The geography and mapping sciences department offers a full range of over 25 undergraduate courses leading to a major (36 credits) or minor (21 credits) in the College of Arts and Sciences or a minor in the College of Education and Professional Studies. Majors may follow sequences in physical, human or applied geography. In addition, the department supports a separate GIS/Cartography minor program (21 credits) with a full array of courses focusing on map design and Geographic Information Systems (GIS). The GIS/Cartography minor is open to all students regardless of the student’s major. The minor is designed to expose students to all facets of processing and mapping geographic information from map design to Geographic Information Systems (GIS).
A fully networked and integrated computer laboratory houses the cartography and GIS hardware and software within the geography and mapping sciences department at UW-River Falls. This facility is integrated into the curriculum and features state of the art computer hardware and software. All geography majors and minors and GIS/Cartography minors gain experience in the use of computers and in computer applications to problem solving.
The geography and mapping sciences department consists of four full-time faculty members with expertise in the major sub-fields of the discipline, including cultural and historical geography, physical and environmental geography, economic geography, and cartography
and geographic information systems. All members of the department are professionally active through research publications, presentation of papers at professional meetings, and serving as consultants to publishing companies and organizations. Two geography faculty have served as president of the Wisconsin Geographical Society.

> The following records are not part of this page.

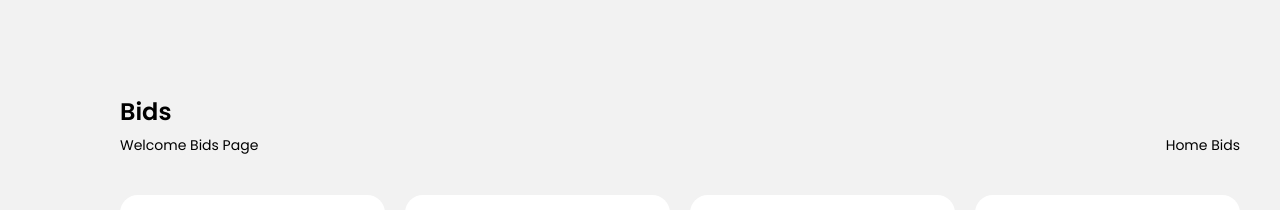
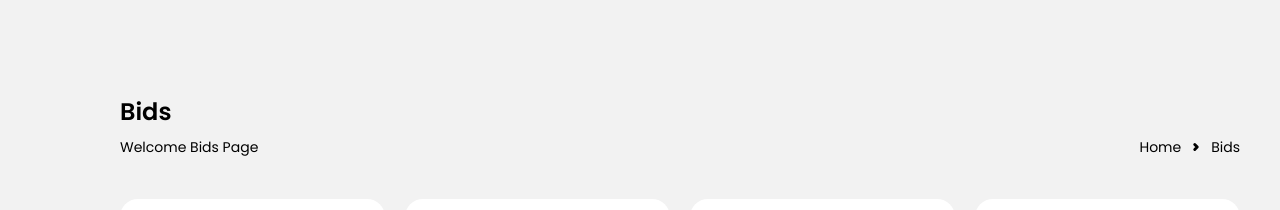
Before and after one commit to SajanThapa22/NFT-website, a React (Vite) app: page / in a window 1280 px wide. Shown: the part 2820-3030 px from the top of the page. Built offline with nearby package versions, Linux system fonts and the light colour scheme.

Commit message:
adding chevron to the title section

```diff
--- a/src/components/WelomeTitle.tsx
+++ b/src/components/WelomeTitle.tsx
@@ -1,3 +1,5 @@
+import Chevron from "../assets/svgs/chevron.svg?react";
+
 interface Props {
   pageTitle: string;
   titleBelow: string;
@@ -9,9 +11,13 @@ const WelomeTitle = ({ pageTitle, titleBelow }: Props) => {
       <p className="text-[24px] font-semibold mb-[5px] 2xl:mb-[10px]">
         {pageTitle}
       </p>
-      <div className="text-sm 2xl:text-[22px] w-full flex justify-between">
+      <div className="text-sm 2xl:text-[22px] w-full flex items-center justify-between">
         <p>{`Welcome ${titleBelow} Page`}</p>
-        <p>Home Bids</p>
+        <div className="flex gap-[10px] items-center">
+          <p>home</p>
+          <Chevron className="text-txt-clr" />
+          <p>{titleBelow}</p>
+        </div>
       </div>
     </div>
   );
```
Also changed, not shown: src/assets/svgs/chevron.svg (added).
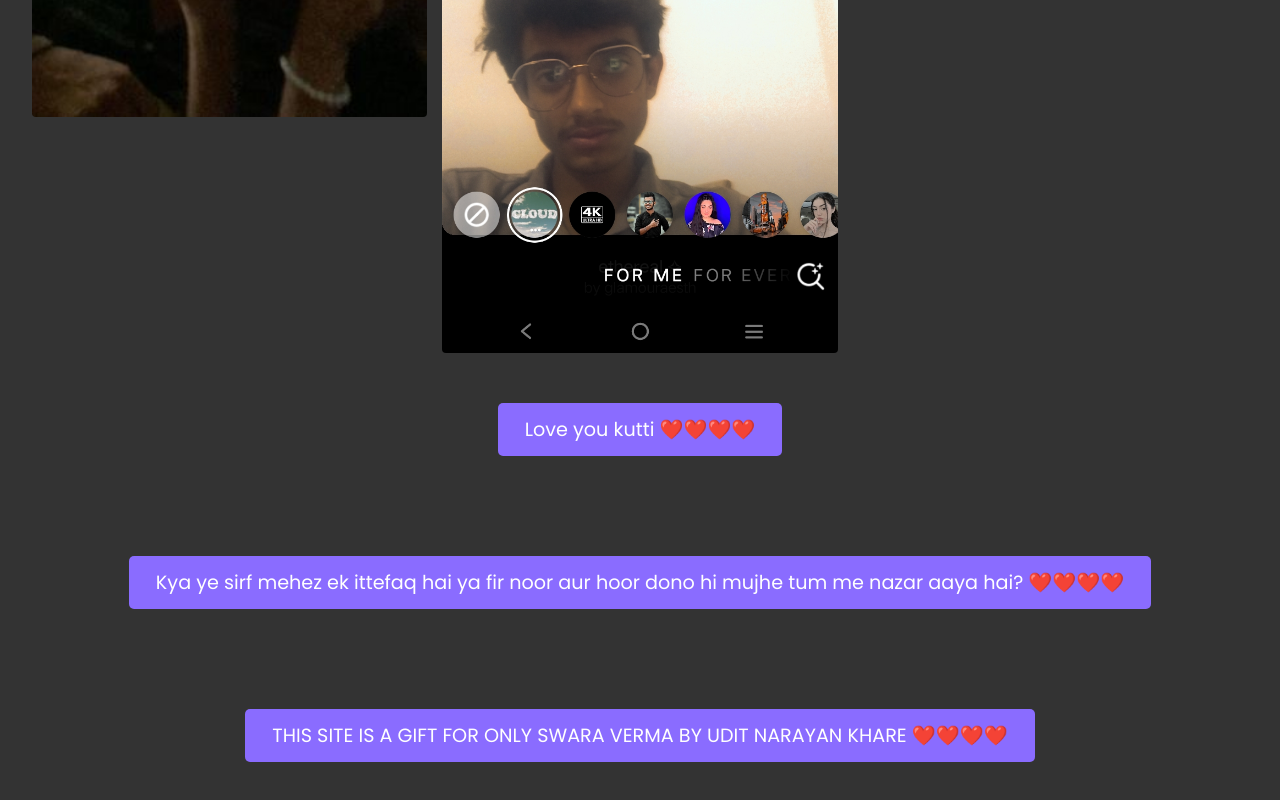
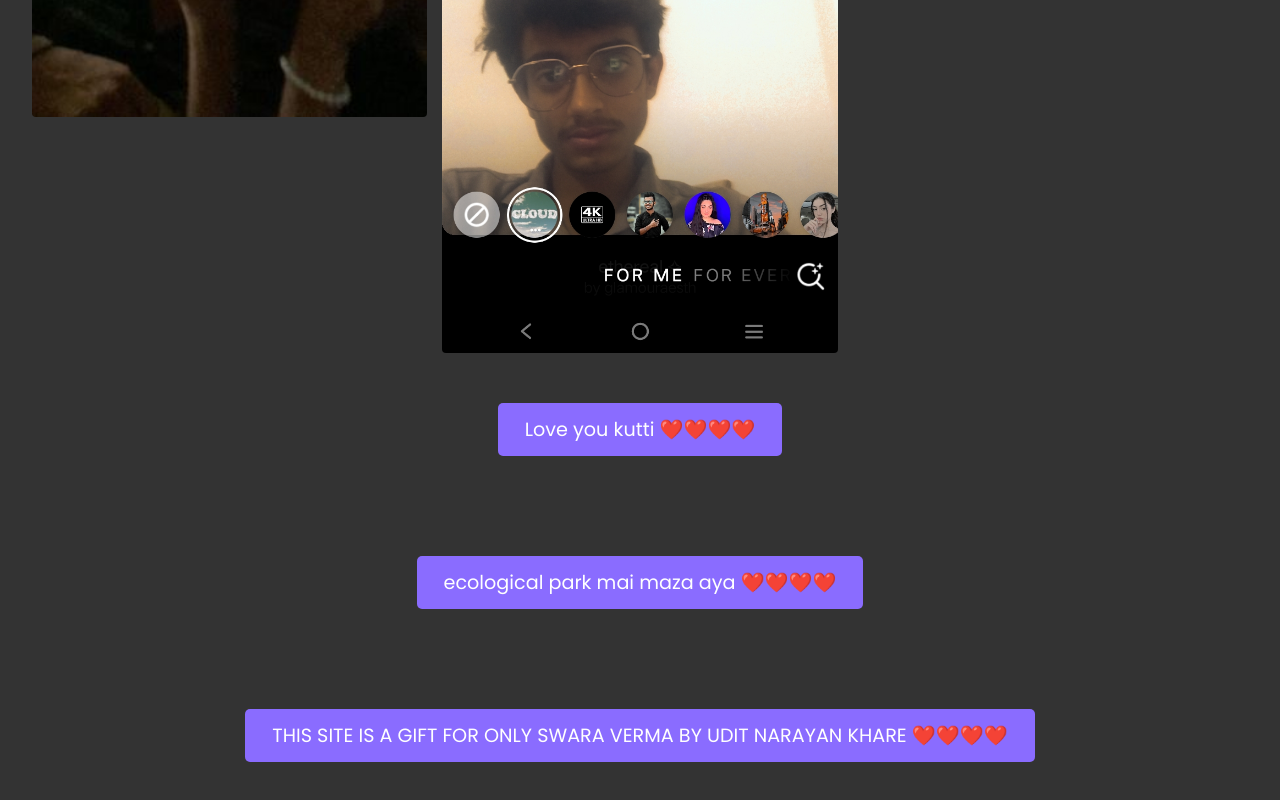
Before and after one commit to udit214/for_candy_kutti_, a plain HTML site: page index.html in a window 1280 px wide. Shown: the part 6941-7741 px from the top of the page. Drawn offline with nearby package versions, Linux system fonts and the light colour scheme.

Commit message:
Update index.html

```diff
--- a/index.html
+++ b/index.html
@@ -84,7 +84,7 @@
 
       </ul>
       <button class="load-more">Love you kutti ❤️❤️❤️❤️</button>
-      <button class="load-more">Kya ye sirf mehez ek ittefaq hai ya fir noor aur hoor dono hi mujhe tum me nazar aaya hai? ❤️❤️❤️❤️</button>
+      <button class="load-more">ecological park mai maza aya ❤️❤️❤️❤️</button>
       <button class="load-more">THIS SITE IS A GIFT FOR ONLY SWARA VERMA BY UDIT NARAYAN KHARE ❤️❤️❤️❤️</button>
     </section>
 
```
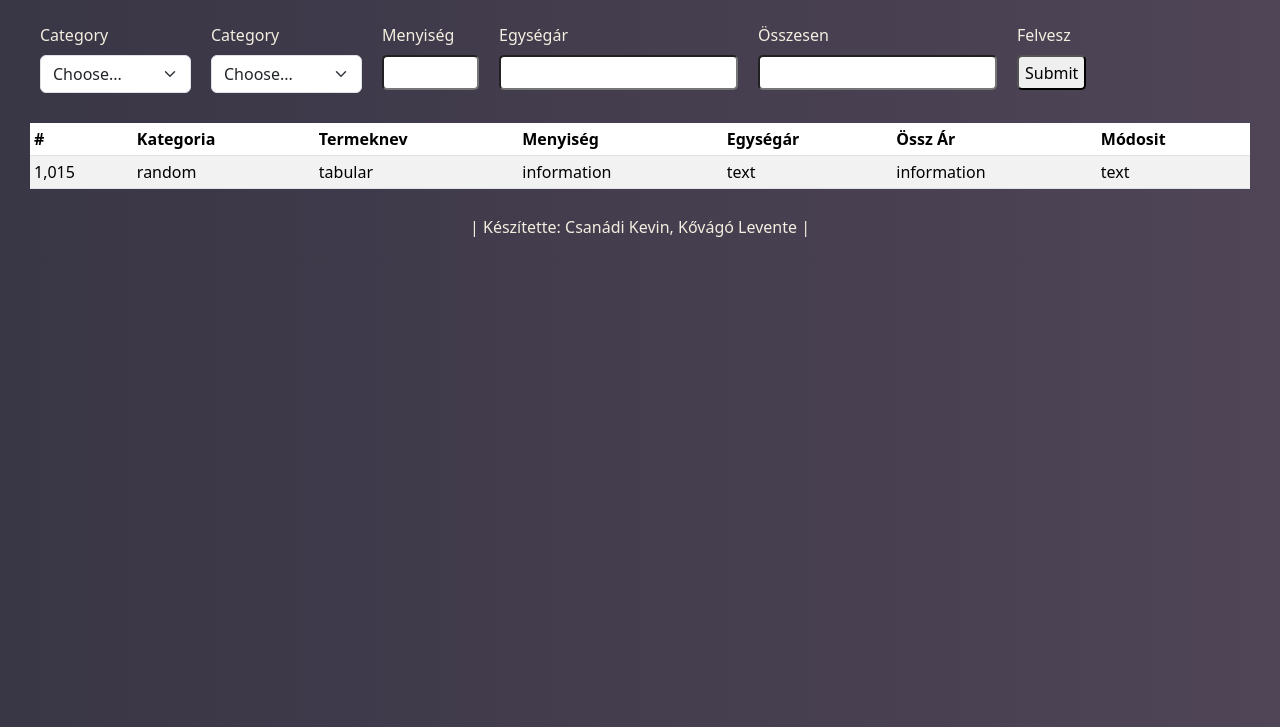
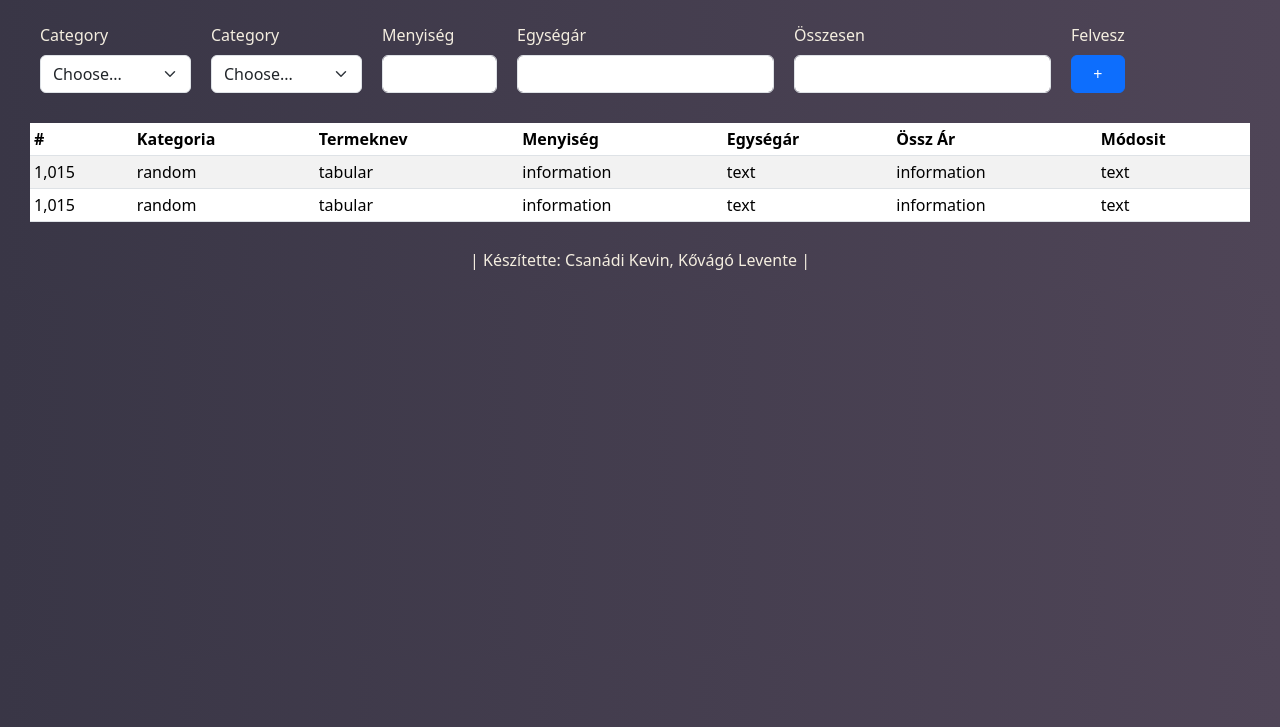
Before and after one commit to Kewkew00/Bevasarlo-lista, a website: page index.html in a window 1280 px wide. Shown: the part 73-800 px from the top of the page. Drawn offline with nearby package versions, Linux system fonts and the light colour scheme.

Commit message:
beviteli mezők egységesítése

```diff
--- a/CSS/style.css
+++ b/CSS/style.css
@@ -23,7 +23,3 @@ div{
     flex-direction: column;
 
 }
-input{
-    border-radius: 5px;
-    height: 35px;
-}
--- a/index.html
+++ b/index.html
@@ -24,35 +24,39 @@
     </header>
 
     <div>
-      <div class="dropdawn .col-2">
+      <div class="dropdawn col-auto">
         <label for="category" class="form-label">Category</label>
         <select class="form-select" id="category" required="">
           <option value="">Choose...</option>
           <option>United States</option>
         </select>
       </div>
-      <div class="dropdawn .col-2">
+      <div class="dropdawn col-auto">
         <label for="category" class="form-label">Category</label>
         <select class="form-select" id="category" required="">
           <option value="">Choose...</option>
           <option>United States</option>
         </select>
       </div>
-      <div class="dropdawn .col-2">
+      <div class="dropdawn col-auto">
         <label for="quantity" class="form-label"> Menyiség</label>
-        <input type="number" id="quantity" name="quantity" min="1" max="100" />
+        <input type="number"  class="form-control" min="1" max="100"/>
       </div>
-      <div class="dropdawn .col-2">
+      <div class="dropdawn col-auto" >
         <label for="quantity" class="form-label"> Egységár</label>
-        <input id="quantity" name="quantity" />
+
+        <input type="password"  class="form-control" >
+
       </div>
-      <div class="dropdawn">
+      <div class="dropdawn col-auto">
         <label for="quantity" class="form-label"> Összesen</label>
-        <input id="quantity" name="quantity" />
+
+      <input type="password" class="form-control" >
+
       </div>
-      <div class="dropdawn .col-2">
+      <div class="dropdawn col-auto">
         <label for="quantity" class="form-label"> Felvesz</label>
-        <input type="submit" />
+        <button type="submit" class="btn btn-primary">+</button>
       </div>
     </div>
 
@@ -79,6 +83,15 @@
             <td>information</td>
             <td>text</td>
           </tr>
+          <tr>
+            <td>1,015</td>
+            <td>random</td>
+            <td>tabular</td>
+            <td>information</td>
+            <td>text</td>
+            <td>information</td>
+            <td>text</td>
+          </tr>
         </tbody>
       </table>
     </div>
```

Opportunities for geographers are as varied as the discipline itself. Students graduating with majors or minors in geography are uniquely well-prepared to meet the growing demand for employees with a broad background in both the social and physical sciences. Business firms engaged in commercial planning, population projections, transportation, locational analysis, and the travel industry traditionally find candidates for employment among geography students. Government on all levels employ people with training in urban and regional planning, cartography, geographic information systems, conservation, environmental planning and management, as well as cultural and physical geography. UW-River Falls geography graduates are presently employed by the U.S. Bureau of Mines, U.S. Department of Agriculture, the Census Bureau, several local mapping and engineering firms, the U.S. Geological Survey and Wisconsin and Minnesota Departments of Natural Resources, as well as other state, county, and local government agencies. Teaching on the elementary, secondary, and university levels offers increased opportunities to graduates in geography as the level of geographic awareness increases among Americans. A growing number of our graduates pursue advanced degrees in Geography.
is the key to understanding the interrelationships between people and the physical environment, and interactions between places on earth. Geography strives to make sense of the often complex cultural and physical environments around us. More than ever, there is a need for knowledge of geography, an integrating discipline that focuses on the study of place. Through the study of relationships of people and their environments and how people of different cultures and levels of technology create distinctive landscapes, the geographer is prepared to assist in understanding the world's complexity and in seeking solutions to its problems. For these tasks, maps are the geographer's best known tools. Design, analysis, and construction of maps, using computers, are some of the varied practical applications of this discipline.
Department of Geography and Mapping Sciences
344 Kleinpell Fine Arts Building